The three — Australian Peter Greste, Canadian-Egyptian Mohammed Fahmy and Baher Mohammed — all work for Al Jazeera’s English-language service. All have strongly denied any wrongdoing.

In addition to a seven-year sentence on charges that included spreading false news and harming Egypt’s security, Mohammed, an Egyptian national, received an additional three-year term on a charge of possessing ammunition.

The judge also handed down 10-year sentences against three foreign journalists — two Britons and a Dutch national — who were tried in absentia. Two work for Al Jazeera, but the Dutch journalist, who has left Egypt, had no connection to the broadcaster.

Among other defendants in the case, two were acquitted and four others received seven-year sentences.

AFP Photo/Aris Messinis

Egypt, International Groups Weigh Value Of Observers For Election

By Amro Hassan and Laura King, Los Angeles Times

CAIRO — Egypt’s presidential election next week presents a quandary for both international observer groups and the military-backed interim government.

To Egyptian authorities, the presence of prestigious outside observers gives the election a stamp of legitimacy, even in the face of the government’s harsh crackdown on political dissent.

But international election monitors’ reports will probably include yet more criticism of the repressive political climate that has prevailed in the more than 10 months since the government — whose de facto head, Abdel-Fattah el-Sissi, is expected to be elected president — took power.

For the observer groups, the dilemma is whether to risk appearing to support what human rights groups describe as a deeply undemocratic administration by being here at all for the vote — or to stay away and perhaps let their voices go unheard.

Previous prosecutions of foreign organizations seeking to promote democracy in Egypt — including some court convictions that still stand — have kept away some authoritative groups that would normally try to assess the fairness of a major election.

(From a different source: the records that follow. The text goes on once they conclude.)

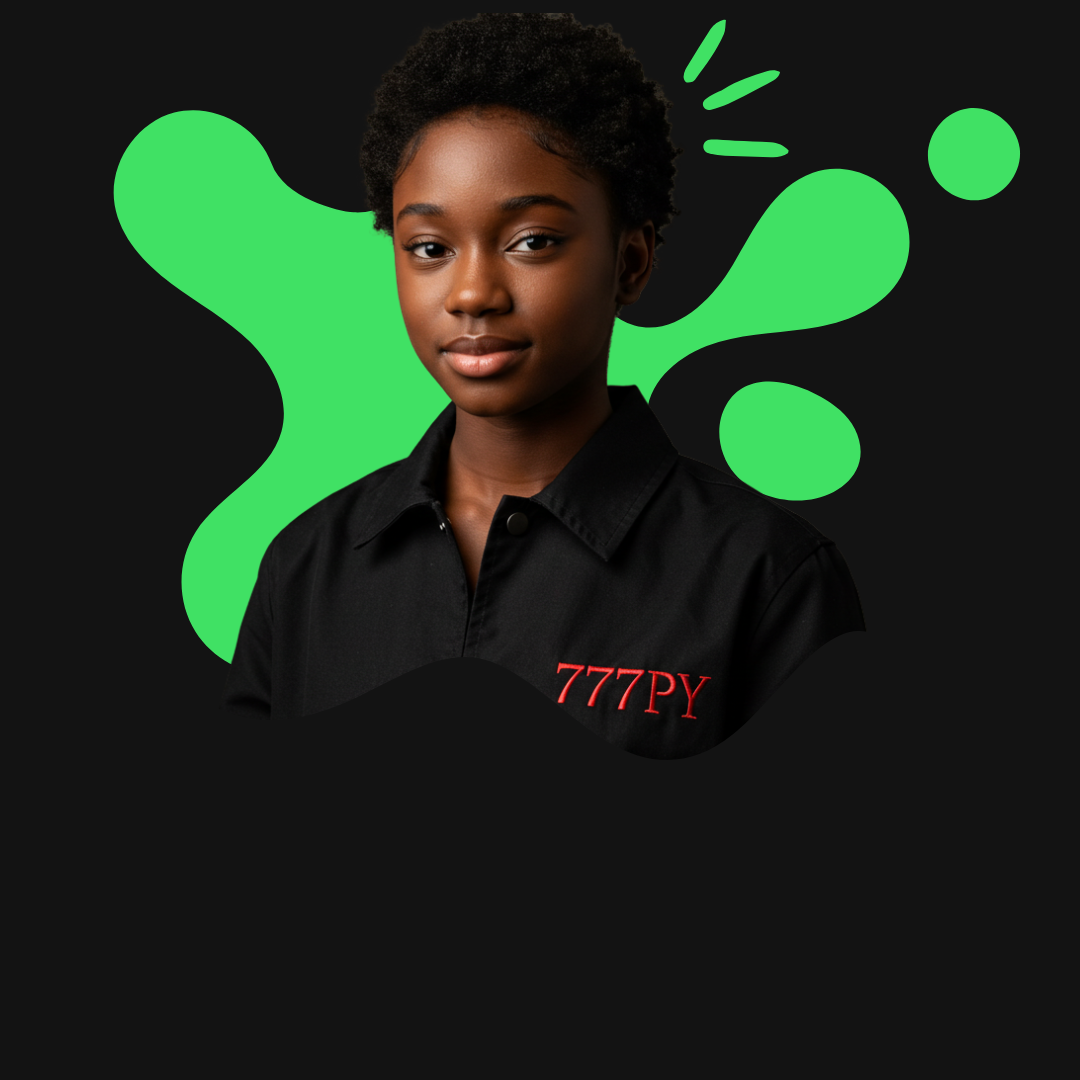
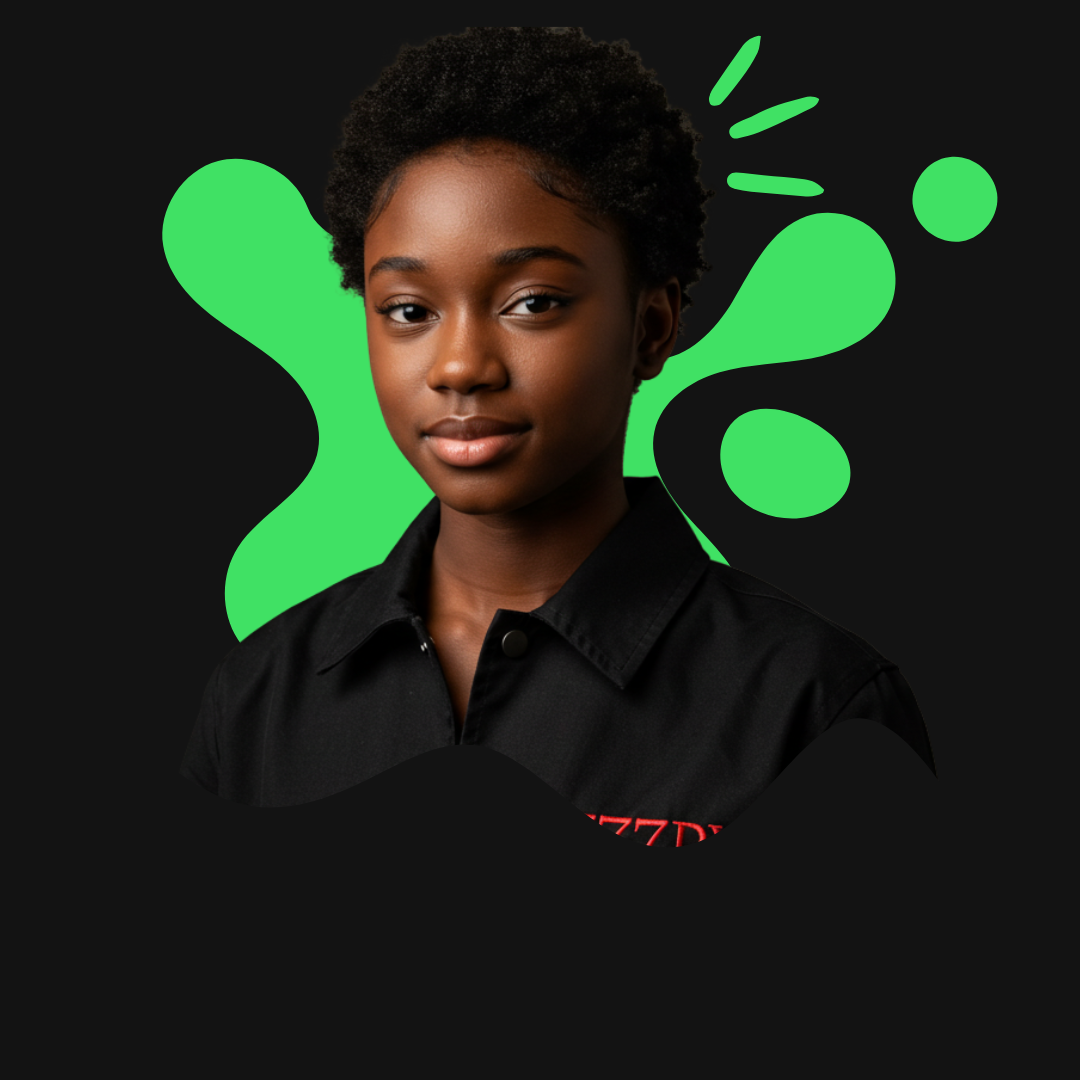
Alteração nas imagens dos fundadores

diff --git a/assets/css/output.css b/assets/css/output.css
@@ -210,8 +210,14 @@
   .right-0 {
     right: calc(var(--spacing) * 0);
   }
+  .left-0 {
+    left: calc(var(--spacing) * 0);
+  }
   .z-1 {
     z-index: 1;
+  }
+  .z-10 {
+    z-index: 10;
   }
   .z-\[2\] {
     z-index: 2;
@@ -227,6 +233,9 @@
   }
   .my-8 {
     margin-block: calc(var(--spacing) * 8);
+  }
+  .mt-2 {
+    margin-top: calc(var(--spacing) * 2);
   }
   .mt-2\.5 {
     margin-top: calc(var(--spacing) * 2.5);
@@ -264,6 +273,9 @@
   .hidden {
     display: none;
   }
+  .table {
+    display: table;
+  }
   .h-16 {
     height: calc(var(--spacing) * 16);
   }
@@ -300,8 +312,14 @@
   .w-screen {
     width: 100vw;
   }
+  .border-collapse {
+    border-collapse: collapse;
+  }
   .rotate-x-180 {
     --tw-rotate-x: rotateX(180deg);
+    transform: var(--tw-rotate-x,) var(--tw-rotate-y,) var(--tw-rotate-z,) var(--tw-skew-x,) var(--tw-skew-y,);
+  }
+  .transform {
     transform: var(--tw-rotate-x,) var(--tw-rotate-y,) var(--tw-rotate-z,) var(--tw-skew-x,) var(--tw-skew-y,);
   }
   .animate-bounce {
@@ -312,6 +330,27 @@
   }
   .resize {
     resize: both;
+  }
+  .snap-y {
+    scroll-snap-type: y var(--tw-scroll-snap-strictness);
+  }
+  .snap-mandatory {
+    --tw-scroll-snap-strictness: mandatory;
+  }
+  .scroll-pt-0 {
+    scroll-padding-top: calc(var(--spacing) * 0);
+  }
+  .scroll-pt-0\.5 {
+    scroll-padding-top: calc(var(--spacing) * 0.5);
+  }
+  .scroll-pt-12 {
+    scroll-padding-top: calc(var(--spacing) * 12);
+  }
+  .scroll-pt-20 {
+    scroll-padding-top: calc(var(--spacing) * 20);
+  }
+  .scroll-pt-24 {
+    scroll-padding-top: calc(var(--spacing) * 24);
   }
   .flex-col {
     flex-direction: column;
@@ -331,14 +370,23 @@
   .justify-center {
     justify-content: center;
   }
+  .gap-0 {
+    gap: calc(var(--spacing) * 0);
+  }
   .gap-0\.5 {
     gap: calc(var(--spacing) * 0.5);
+  }
+  .gap-1 {
+    gap: calc(var(--spacing) * 1);
   }
   .gap-1\.5 {
     gap: calc(var(--spacing) * 1.5);
   }
   .gap-2 {
     gap: calc(var(--spacing) * 2);
+  }
+  .gap-3 {
+    gap: calc(var(--spacing) * 3);
   }
   .gap-3\.5 {
     gap: calc(var(--spacing) * 3.5);
@@ -352,11 +400,24 @@
   .overflow-hidden {
     overflow: hidden;
   }
+  .overflow-x-scroll {
+    overflow-x: scroll;
+  }
+  .overflow-y-auto {
+    overflow-y: auto;
+  }
+  .overflow-y-scroll {
+    overflow-y: scroll;
+  }
   .scroll-smooth {
     scroll-behavior: smooth;
   }
   .rounded-full {
     border-radius: calc(infinity * 1px);
+  }
+  .border {
+    border-style: var(--tw-border-style);
+    border-width: 1px;
   }
   .border-2 {
     border-style: var(--tw-border-style);
@@ -376,6 +437,9 @@
   }
   .bg-black {
     background-color: var(--color-black);
+  }
+  .p-1 {
+    padding: calc(var(--spacing) * 1);
   }
   .p-1\.5 {
     padding: calc(var(--spacing) * 1.5);
@@ -398,6 +462,9 @@
   .py-6 {
     padding-block: calc(var(--spacing) * 6);
   }
+  .pt-1 {
+    padding-top: calc(var(--spacing) * 1);
+  }
   .pt-2 {
     padding-top: calc(var(--spacing) * 2);
   }
@@ -406,6 +473,9 @@
   }
   .pt-9 {
     padding-top: calc(var(--spacing) * 9);
+  }
+  .pt-16 {
+    padding-top: calc(var(--spacing) * 16);
   }
   .pt-24 {
     padding-top: calc(var(--spacing) * 24);
@@ -476,8 +546,19 @@
   .opacity-75 {
     opacity: 75%;
   }
+  .outline {
+    outline-style: var(--tw-outline-style);
+    outline-width: 1px;
+  }
+  .filter {
+    filter: var(--tw-blur,) var(--tw-brightness,) var(--tw-contrast,) var(--tw-grayscale,) var(--tw-hue-rotate,) var(--tw-invert,) var(--tw-saturate,) var(--tw-sepia,) var(--tw-drop-shadow,);
+  }
   .backdrop-blur-sm {
     --tw-backdrop-blur: blur(var(--blur-sm));
+    -webkit-backdrop-filter: var(--tw-backdrop-blur,) var(--tw-backdrop-brightness,) var(--tw-backdrop-contrast,) var(--tw-backdrop-grayscale,) var(--tw-backdrop-hue-rotate,) var(--tw-backdrop-invert,) var(--tw-backdrop-opacity,) var(--tw-backdrop-saturate,) var(--tw-backdrop-sepia,);
+    backdrop-filter: var(--tw-backdrop-blur,) var(--tw-backdrop-brightness,) var(--tw-backdrop-contrast,) var(--tw-backdrop-grayscale,) var(--tw-backdrop-hue-rotate,) var(--tw-backdrop-invert,) var(--tw-backdrop-opacity,) var(--tw-backdrop-saturate,) var(--tw-backdrop-sepia,);
+  }
+  .backdrop-filter {
     -webkit-backdrop-filter: var(--tw-backdrop-blur,) var(--tw-backdrop-brightness,) var(--tw-backdrop-contrast,) var(--tw-backdrop-grayscale,) var(--tw-backdrop-hue-rotate,) var(--tw-backdrop-invert,) var(--tw-backdrop-opacity,) var(--tw-backdrop-saturate,) var(--tw-backdrop-sepia,);
     backdrop-filter: var(--tw-backdrop-blur,) var(--tw-backdrop-brightness,) var(--tw-backdrop-contrast,) var(--tw-backdrop-grayscale,) var(--tw-backdrop-hue-rotate,) var(--tw-backdrop-invert,) var(--tw-backdrop-opacity,) var(--tw-backdrop-saturate,) var(--tw-backdrop-sepia,);
   }
@@ -649,6 +730,11 @@
   .sm\:px-12 {
     @media (width >= 40rem) {
       padding-inline: calc(var(--spacing) * 12);
+    }
+  }
+  .sm\:px-24 {
+    @media (width >= 40rem) {
+      padding-inline: calc(var(--spacing) * 24);
     }
   }
   .sm\:py-8 {
@@ -1648,12 +1734,75 @@ body::-webkit-scrollbar-track {
   syntax: "*";
   inherits: false;
 }
+@property --tw-scroll-snap-strictness {
+  syntax: "*";
+  inherits: false;
+  initial-value: proximity;
+}
 @property --tw-border-style {
   syntax: "*";
   inherits: false;
   initial-value: solid;
 }
 @property --tw-font-weight {
+  syntax: "*";
+  inherits: false;
+}
+@property --tw-outline-style {
+  syntax: "*";
+  inherits: false;
+  initial-value: solid;
+}
+@property --tw-blur {
+  syntax: "*";
+  inherits: false;
+}
+@property --tw-brightness {
+  syntax: "*";
+  inherits: false;
+}
+@property --tw-contrast {
+  syntax: "*";
+  inherits: false;
+}
+@property --tw-grayscale {
+  syntax: "*";
+  inherits: false;
+}
+@property --tw-hue-rotate {
+  syntax: "*";
+  inherits: false;
+}
+@property --tw-invert {
+  syntax: "*";
+  inherits: false;
+}
+@property --tw-opacity {
+  syntax: "*";
+  inherits: false;
+}
+@property --tw-saturate {
+  syntax: "*";
+  inherits: false;
+}
+@property --tw-sepia {
+  syntax: "*";
+  inherits: false;
+}
+@property --tw-drop-shadow {
+  syntax: "*";
+  inherits: false;
+}
+@property --tw-drop-shadow-color {
+  syntax: "*";
+  inherits: false;
+}
+@property --tw-drop-shadow-alpha {
+  syntax: "<percentage>";
+  inherits: false;
+  initial-value: 100%;
+}
+@property --tw-drop-shadow-size {
   syntax: "*";
   inherits: false;
 }
@@ -1771,64 +1920,6 @@ body::-webkit-scrollbar-track {
   syntax: "*";
   inherits: false;
 }
-@property --tw-blur {
-  syntax: "*";
-  inherits: false;
-}
-@property --tw-brightness {
-  syntax: "*";
-  inherits: false;
-}
-@property --tw-contrast {
-  syntax: "*";
-  inherits: false;
-}
-@property --tw-grayscale {
-  syntax: "*";
-  inherits: false;
-}
-@property --tw-hue-rotate {
-  syntax: "*";
-  inherits: false;
-}
-@property --tw-invert {
-  syntax: "*";
-  inherits: false;
-}
-@property --tw-opacity {
-  syntax: "*";
-  inherits: false;
-}
-@property --tw-saturate {
-  syntax: "*";
-  inherits: false;
-}
-@property --tw-sepia {
-  syntax: "*";
-  inherits: false;
-}
-@property --tw-drop-shadow {
-  syntax: "*";
-  inherits: false;
-}
-@property --tw-drop-shadow-color {
-  syntax: "*";
-  inherits: false;
-}
-@property --tw-drop-shadow-alpha {
-  syntax: "<percentage>";
-  inherits: false;
-  initial-value: 100%;
-}
-@property --tw-drop-shadow-size {
-  syntax: "*";
-  inherits: false;
-}
-@property --tw-scroll-snap-strictness {
-  syntax: "*";
-  inherits: false;
-  initial-value: proximity;
-}
 @property --tw-scale-x {
   syntax: "*";
   inherits: false;
@@ -1873,8 +1964,23 @@ body::-webkit-scrollbar-track {
       --tw-rotate-z: initial;
       --tw-skew-x: initial;
       --tw-skew-y: initial;
+      --tw-scroll-snap-strictness: proximity;
       --tw-border-style: solid;
       --tw-font-weight: initial;
+      --tw-outline-style: solid;
+      --tw-blur: initial;
+      --tw-brightness: initial;
+      --tw-contrast: initial;
+      --tw-grayscale: initial;
+      --tw-hue-rotate: initial;
+      --tw-invert: initial;
+      --tw-opacity: initial;
+      --tw-saturate: initial;
+      --tw-sepia: initial;
+      --tw-drop-shadow: initial;
+      --tw-drop-shadow-color: initial;
+      --tw-drop-shadow-alpha: 100%;
+      --tw-drop-shadow-size: initial;
       --tw-backdrop-blur: initial;
       --tw-backdrop-brightness: initial;
       --tw-backdrop-contrast: initial;
@@ -1901,20 +2007,6 @@ body::-webkit-scrollbar-track {
       --tw-ring-offset-shadow: 0 0 #0000;
       --tw-content: "";
       --tw-ease: initial;
-      --tw-blur: initial;
-      --tw-brightness: initial;
-      --tw-contrast: initial;
-      --tw-grayscale: initial;
-      --tw-hue-rotate: initial;
-      --tw-invert: initial;
-      --tw-opacity: initial;
-      --tw-saturate: initial;
-      --tw-sepia: initial;
-      --tw-drop-shadow: initial;
-      --tw-drop-shadow-color: initial;
-      --tw-drop-shadow-alpha: 100%;
-      --tw-drop-shadow-size: initial;
-      --tw-scroll-snap-strictness: proximity;
       --tw-scale-x: 1;
       --tw-scale-y: 1;
       --tw-scale-z: 1;

diff --git a/index.html b/index.html
@@ -339,7 +339,7 @@
                         <div class="efeito_card_fundador"></div>
                         <div class="efeito_card_fundador"></div>
                     </div>
-                    <img src="assets/img/nalita2.png" alt="imagem da Nalita Kiambi Rodrigues" srcset="" class="imagem_fundador">
+                    <img src="assets/img/nalita.png" alt="imagem da Nalita Kiambi Rodrigues" srcset="" class="imagem_fundador">
                     <h5 class="nome_fundador">Nalita Kiambi Rodrigues</h6>
                     <h6 class="cargo_fundador">Diretora Financeira (CFO), Co-Diretora de Recursos Humanos (Co-CHRO), Co-Diretora de Marketing (Co-CMO) e Co-fundadora</h6>
                     <p class="frase_fundador">Acredito que com o 777, com esse movimento podemos inspirar mais mulheres angolanas a se apaixonarem por números, códigos e pelo poder da ciência</p>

Some strongly worded reservations in advance of the vote came from the U.S.-based Carter Center, which expressed concern last week about the “restrictive political and legal context” surrounding the vote.

In the past 10 months, the interim government has cracked down on Islamist opponents, and also has targeted some secular democrats. More than 1,400 supporters of deposed President Mohamed Morsi have been killed, and by conservative estimates, more than 16,000 have been arrested. Morsi, an Islamist, is imprisoned and on trial for various charges.

“I am gravely concerned that Egypt’s democratic transition has faltered,” former U.S. President Jimmy Carter said in a statement last week. “Egypt’s next president should take immediate steps to foster dialogue and political accommodation to ensure the full spectrum of Egyptian society can participate meaningfully in politics.”

The Carter Center chose to deploy what it called a “small expert mission” to assess conditions surrounding the election.

The European Union said Monday that its observers — after reporting initial technical problems that could have seriously hampered their work — would fully participate in assessing the fairness of the balloting, deploying across Egypt.

Mario David, a member of the European Parliament and the chief observer, said Monday that the mission would go ahead despite observers not getting into the field throughout Egypt well ahead of time as intended.

Many of the international organizations that monitored the 2012 election that brought Morsi to power are sitting out this election, as they did the January referendum on Egypt’s new constitution. Morsi was the country’s first democratically elected president, though his rule was considered profoundly authoritarian and not politically inclusive.

January’s referendum was the interim government’s first foray into a promised democratic transition. The new national charter won about 98 percent approval — a lopsided margin reminiscent of sham elections that were a hallmark of the three-decade rule of dictator Hosni Mubarak, who was toppled in the Arab Spring uprising of 2011.

Morsi was ousted by the military in July after popular protests demanding his removal. In the interim, the government that supplanted him has alternated between harsh demands that the international community back off and appeals for understanding of the political circumstances that led to the coup.